therefore essential in promoting development. Currently, effort are being made worldwide to improve energy efficiency. But without new technologies and policies, particularly in the renewable energy sector, energy efficiency will be difficult to attain.
In order to attract investments, real efforts need to be made towards the promotion of efficiency, transparency and consistency in the management of energy generated and supplied from renewable energy sources. With the growing energy demand and uncertainties about emerging energy technologies, the future of renewable energy technology standards and the acceleration of energy technology innovation and policies are becoming increasingly important and nations need to make strategic policies to develop the sector and exploit its potentials.

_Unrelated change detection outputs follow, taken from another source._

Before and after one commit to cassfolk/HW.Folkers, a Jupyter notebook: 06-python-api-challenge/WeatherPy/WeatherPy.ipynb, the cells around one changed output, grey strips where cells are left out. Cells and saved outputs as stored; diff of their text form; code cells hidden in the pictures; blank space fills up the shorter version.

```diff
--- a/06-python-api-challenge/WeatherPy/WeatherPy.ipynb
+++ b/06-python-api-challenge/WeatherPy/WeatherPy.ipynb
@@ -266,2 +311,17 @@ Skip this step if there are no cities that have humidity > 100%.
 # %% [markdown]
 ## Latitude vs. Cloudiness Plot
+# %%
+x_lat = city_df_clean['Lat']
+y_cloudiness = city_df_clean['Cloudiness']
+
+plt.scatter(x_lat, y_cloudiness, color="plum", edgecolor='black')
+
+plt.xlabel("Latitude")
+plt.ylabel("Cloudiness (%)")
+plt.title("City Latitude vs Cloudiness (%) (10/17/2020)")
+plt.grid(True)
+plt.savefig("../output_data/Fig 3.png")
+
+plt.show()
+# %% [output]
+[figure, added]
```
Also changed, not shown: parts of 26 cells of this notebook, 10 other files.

Understanding the long-term patterns of innovation in energy technologies is therefore critical for technology forecasting and public policy planning. The diffusion of these policies and innovations into Sub-Sahara Africa is critical to meeting energy demand while mitigating climate change globally. Although many literature are showing increasing interest in studying the innovation processes of technologies and policies in the energy sector more attention need to be directed towards renewable energy innovations and its diffusion and adoption in Sub-Sahara Africa.
Understanding renewable energy innovation processes more fully in Sub-Sahara Africa could yield considerable benefits. To achieve an effective renewable energy policy innovation diffusion the process should be considered as an institutionalization of policy innovation transfer by establishing networks of effective communication flow where all actors involved will be permitted full access to information in a free atmosphere. Energy plays a dominant role in the sustainable well-being and the social prosperity of all economies. Maintaining uninterrupted and efficient energy supply is

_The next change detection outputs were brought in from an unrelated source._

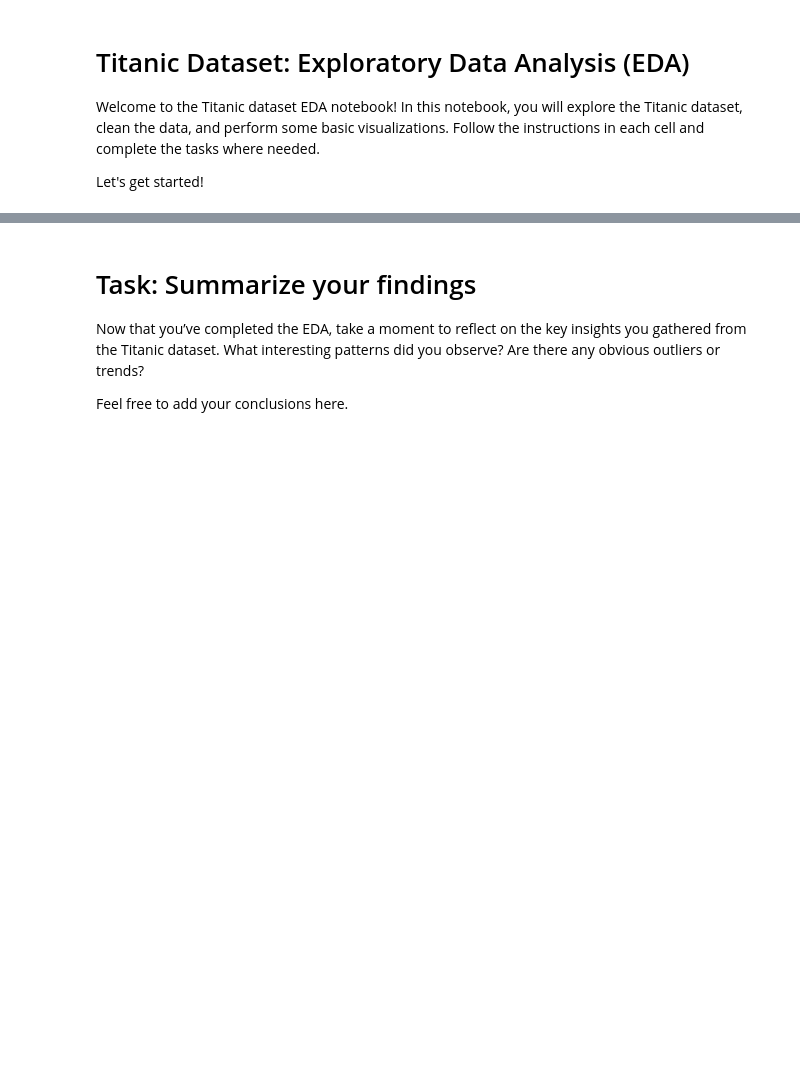
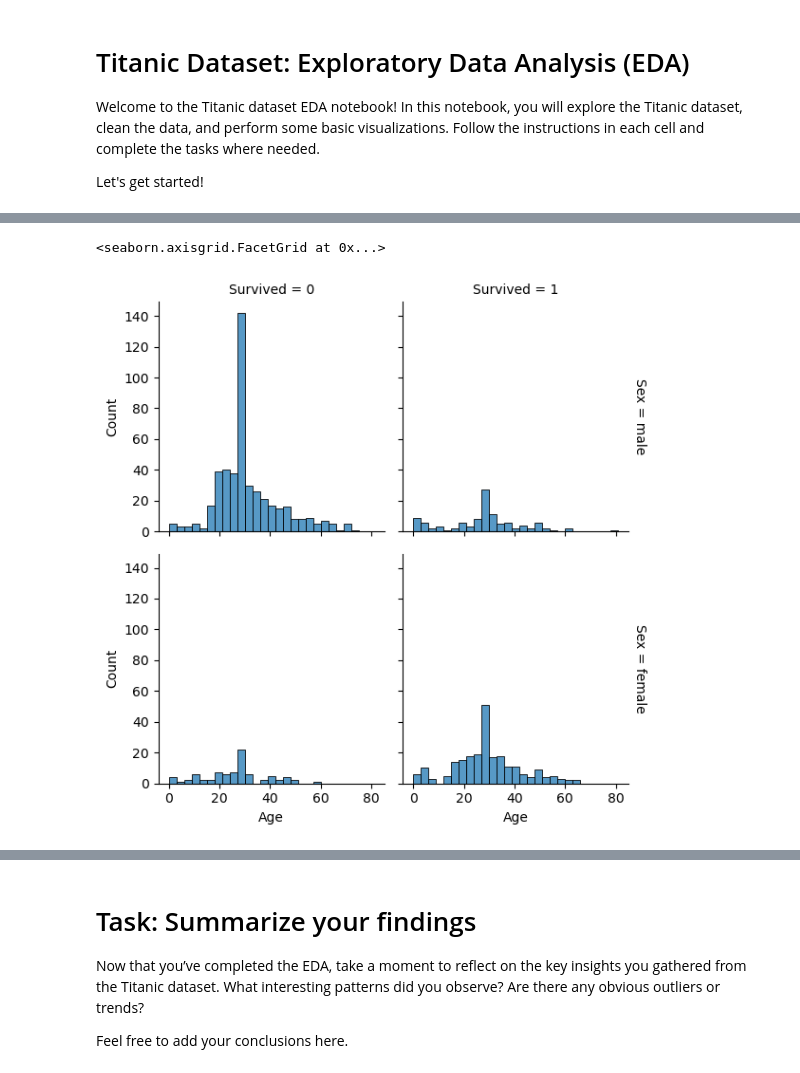
Before and after one commit to ReDI-School/F24-Berlin-Machine-Learning, a Jupyter notebook: Lessons/Session_2_Intro_to_EDA/titanic_eda_student_notebook.ipynb, the cells around one changed output, grey strips where cells are left out. Drawn from its saved outputs; the diff is of its cells as text; code cells hidden in the pictures; blank space fills up the shorter version.

```diff
--- a/Lessons/Session_2_Intro_to_EDA/titanic_eda_student_notebook.ipynb
+++ b/Lessons/Session_2_Intro_to_EDA/titanic_eda_student_notebook.ipynb
@@ -70,0 +249,8 @@ df = pd.read_csv('YOUR_PATH/titanic.csv')
+# %%
+sns.displot(
+df, x="Age", col="Survived", row="Sex",
+binwidth=3, height=3, facet_kws=dict(margin_titles=True),
+)
+# %% [output]
+<seaborn.axisgrid.FacetGrid at 0x...>
+[figure, added]
```
Also changed, not shown: parts of 21 cells of this notebook.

Innovation in energy technology is hence becoming more active throughout the energy industry and has seen major investments and activities in recent times. The sector is continuously witnessing an increasing attention being given to energy research development with the aim of developing new cleaner and more sustainable sources of energy as well as sustainable policy regulations.
In order to adequately support the development and diffusion of eco-friendly technologies into the region, insight into their specific innovation trajectory is necessary as longterm patterns in the process and focus of innovation differ across technologies as well as locations. Since innovation in technology is heavily affected by government policies such as technology standards, environmental regulations and subsidy schemes, the voluntary diffusion and “power with” approach presents a flexible mechanism that will allow governments to tailor regulatory strategies towards individual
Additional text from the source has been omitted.